Unfortunately, the flame war was picked up by various
news outlets such as Linux Today who posted some fairly one
sided editorials. Judging by the comments, the maturity of
LT’s readership is dropping to slashdot standards. It
pisses me off when people blow things like this out of
proportion. Looks like they did something similar again
today in an editorial about a KDE disagreement.
Doing a bit more work on libglade2. It is still broken,
but getting less broken as time goes on. Should get it so
that the build completes to keep Sander
Since we are starting to get a number of functional free
web browsers, I had the idea that it might be a good idea to
create a Certificate Authority for free software projects
and people and get its CA cert preloaded in browsers like
Why do people use CAs like Verisign? Because people
trust them (rightly or wrongly), and their certs are
preloaded in almost all browsers so users don’t see a
disturbing dialog pop up when going to the site.
The free software community is probably in a better
position to verify the identity of people requesting
certificates. A group like Debian which already has a
strong web of trust between developers could set up a CA.
Requiring that certificate requests be GPG signed by a
debian developer who has positively identified the requestor
before issuing a certificate might provide a good balance
between security and ease of acquiring certificates.
Having the CA certificates preloaded in free browsers
such as mozilla, konqueror, etc would place them on an equal
footing with the existing CAs. Debian as a CA is just an
example, as they already have some of the infrastructure in
place for identifying people. It shouldn’t be difficult to
get CA certs added to free web browser’s databases. It
probably shouldn’t be limited to just free software related
Another interesting idea would be to setup (or adopt an
existing) alternative root zone that included a number of
TLDs related to free software (eg .gnu, .bsd, etc) along
with the existing ICANN and country code TLDs. If the major
distros shipped their nameservers pointing at this
alternative root, those TLDs would be usable (and not just
to Linux/BSD boxes — think about how many windows boxes
just forward all DNS requests to a Linux or BSD box for
Both ideas would take quite a bit to get off the ground,
so probably won’t happen unless someone is really motivated
to do it.
Put out another development
pygtk snapshot. I actually released it yesterday, but
my computer’s clock was out by 12 hours when I made the

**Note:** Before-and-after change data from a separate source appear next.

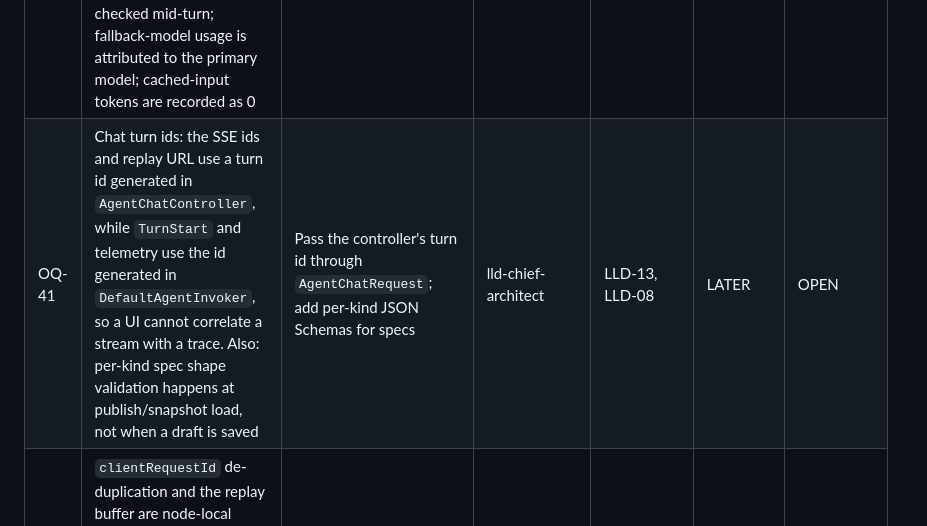
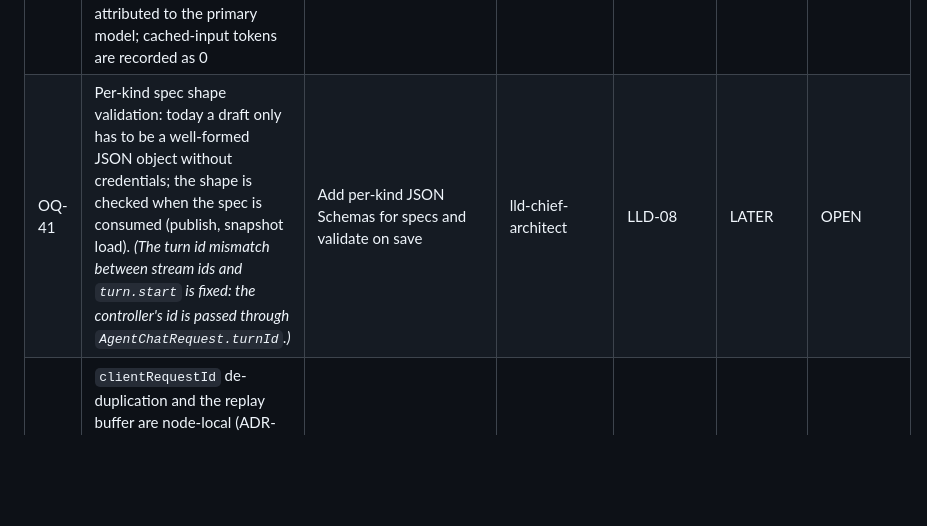
Before and after one commit to davialos/springAIMcpServer, a Markdown page: docs/open-questions.md, the part around the change. GitHub-like rendering; blank space fills up the shorter version.

```diff
--- a/docs/open-questions.md
+++ b/docs/open-questions.md
@@ -51,7 +51,7 @@ Deployment criticality:
 | OQ-38 | Admin/auditor access to conversation content and data-subject erase on behalf of a user (today: owner-only read and erase; trace viewer shows no content). Needs evidence-mode rules (F-78) | Auditor read only via evidence mode; erase-by-subject as a platform-admin job | user | F-44, F-78 | LATER | OPEN |
 | OQ-39 | Budget enforcement wiring | **Done:** ledger-backed pre-turn check and usage recording; see LLD-10 §6 | agent-runtime-designer | F-70, LLD-10 | LATER | RESOLVED |
 | OQ-40 | Budget accuracy: the check is pre-turn without a reservation, so concurrent turns can overshoot a hard limit by the in-flight tokens plus the decision cache TTL; LLD-10 §6 specifies reserve/settle through the shared `RateLimiterBackend` port. Also open: MCP-served agent turns and the tool-loop's repeated model calls are not re-checked mid-turn; fallback-model usage is attributed to the primary model; cached-input tokens are recorded as 0 | Add reserve/settle behind the port when a host needs exact caps | agent-runtime-designer | LLD-10 §6, ADR-0021 | LATER | OPEN |
-| OQ-41 | Chat turn ids: the SSE ids and replay URL use a turn id generated in `AgentChatController`, while `TurnStart` and telemetry use the id generated in `DefaultAgentInvoker`, so a UI cannot correlate a stream with a trace. Also: per-kind spec shape validation happens at publish/snapshot load, not when a draft is saved | Pass the controller's turn id through `AgentChatRequest`; add per-kind JSON Schemas for specs | lld-chief-architect | LLD-13, LLD-08 | LATER | OPEN |
+| OQ-41 | Per-kind spec shape validation: today a draft only has to be a well-formed JSON object without credentials; the shape is checked when the spec is consumed (publish, snapshot load). *(The turn id mismatch between stream ids and `turn.start` is fixed: the controller's id is passed through `AgentChatRequest.turnId`.)* | Add per-kind JSON Schemas for specs and validate on save | lld-chief-architect | LLD-08 | LATER | OPEN |
 | OQ-42 | `clientRequestId` de-duplication and the replay buffer are node-local (ADR-0021): behind a round-robin balancer a retry or reconnect on another node is not recognised. A PostgreSQL-backed `TurnEventBuffer` and registry would fix both | Keep node-local until a host needs cross-node resume | lld-chief-architect | ADR-0021, LLD-13 §5 | LATER | OPEN |
 
 ## C. Resolved
```
Also changed, not shown: docs/ui-api-gap-analysis.md (+1 -1 lines).
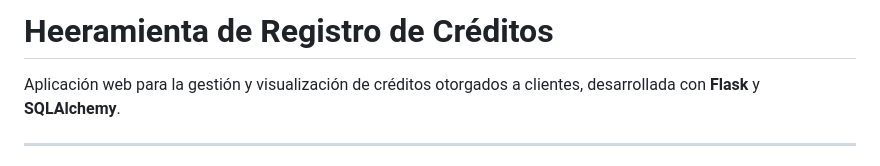
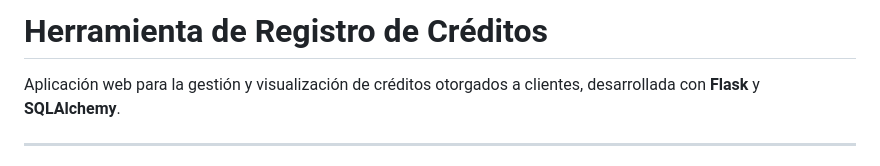
Before and after one commit to AsafArevir/creditos, a Markdown page: README.md, the part around the change. Rendered like a GitHub page.

Commit message:
Correccion Documentacion

```diff
--- a/README.md
+++ b/README.md
@@ -1,4 +1,4 @@
-# Heeramienta de Registro de Créditos
+# Herramienta de Registro de Créditos
 
 Aplicación web para la gestión y visualización de créditos otorgados a clientes, desarrollada con **Flask** y **SQLAlchemy**.
 
```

release, but didn’t notice it (something weird must have
happened when bringing all the computers back up after the
brownout on sunday), and the ntp server on the gateway
didn’t start up correctly so it didn’t correct itself. I
hate clock skew.
I have some ideas on how to decrease the amount of
handcoded stuff in pygtk even further. The beginnings of
this code is included in the latest snapshot (the GBoxed
type). I haven’t gotten round to converting any of the
existing boxed types over to this new code or adjusted the
code generator yet though.
Cyrille, Lars, Steffen and Hans have been doing great
work on Dia. They
are responsible for most of the work on the recent 0.88.1
release of dia. There will probably be a 0.89 release soon.
Chema posted an initial tarball of glade
v2. I will have to look at it a bit closer. Libglade will
have to be ready for the gnome 2.0 API freeze, which will
probably be before glade2 is usable. The Sun guys want
accessibility support in glade/libglade, so we will see how
that shapes up.
At the office, I was attempting to get the amanda backup
client agent to compile under cygwin (with the aim of adding
some NT boxes to the network backup system). After patching
it to take into account “.exe” suffixes on some programs and
commenting out some of the fstab/block device code, it
finally compiled. By hooking it up to cygwin’s inetd, the
amcheck, amdump, etc programs on the backup server could
talk to the client agent on the NT box. Unfortunately, the
backup was really slow and was using 100% CPU It sent
the dump to the backup server, but then had to create an
index or stats for the dump, or something, which was taking
a long time and caused a timeout
Cygwin is a very useful tool on windows boxes, but it has
its limitations. I found out about an Amanda
Win32 client which I might try. It uses yet another
POSIX emulation layer.